→ WORK TO COMPLETE:
The records that follow need to be output exactly as they are.

EXTRACTED DATA START

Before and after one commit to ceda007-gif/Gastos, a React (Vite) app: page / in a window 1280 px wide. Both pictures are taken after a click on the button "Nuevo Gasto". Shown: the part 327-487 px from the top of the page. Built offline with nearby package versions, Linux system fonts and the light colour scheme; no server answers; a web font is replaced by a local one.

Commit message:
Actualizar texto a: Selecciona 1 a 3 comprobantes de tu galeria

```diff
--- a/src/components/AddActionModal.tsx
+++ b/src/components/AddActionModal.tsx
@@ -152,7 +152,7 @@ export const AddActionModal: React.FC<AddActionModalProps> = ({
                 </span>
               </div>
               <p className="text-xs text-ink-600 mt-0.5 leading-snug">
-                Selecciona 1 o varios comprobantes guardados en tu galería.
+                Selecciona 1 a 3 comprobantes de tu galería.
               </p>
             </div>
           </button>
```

EXTRACTED DATA END

→ WRITTEN REPLY:
Before and after one commit to ceda007-gif/Gastos, a React (Vite) app: page / in a window 1280 px wide. Both pictures are taken after a click on the button "Nuevo Gasto". Shown: the part 327-487 px from the top of the page. Built offline with nearby package versions, Linux system fonts and the light colour scheme; no server answers; a web font is replaced by a local one.

Commit message:
Actualizar texto a: Selecciona 1 a 3 comprobantes de tu galeria

```diff
--- a/src/components/AddActionModal.tsx
+++ b/src/components/AddActionModal.tsx
@@ -152,7 +152,7 @@ export const AddActionModal: React.FC<AddActionModalProps> = ({
                 </span>
               </div>
               <p className="text-xs text-ink-600 mt-0.5 leading-snug">
-                Selecciona 1 o varios comprobantes guardados en tu galería.
+                Selecciona 1 a 3 comprobantes de tu galería.
               </p>
             </div>
           </button>
```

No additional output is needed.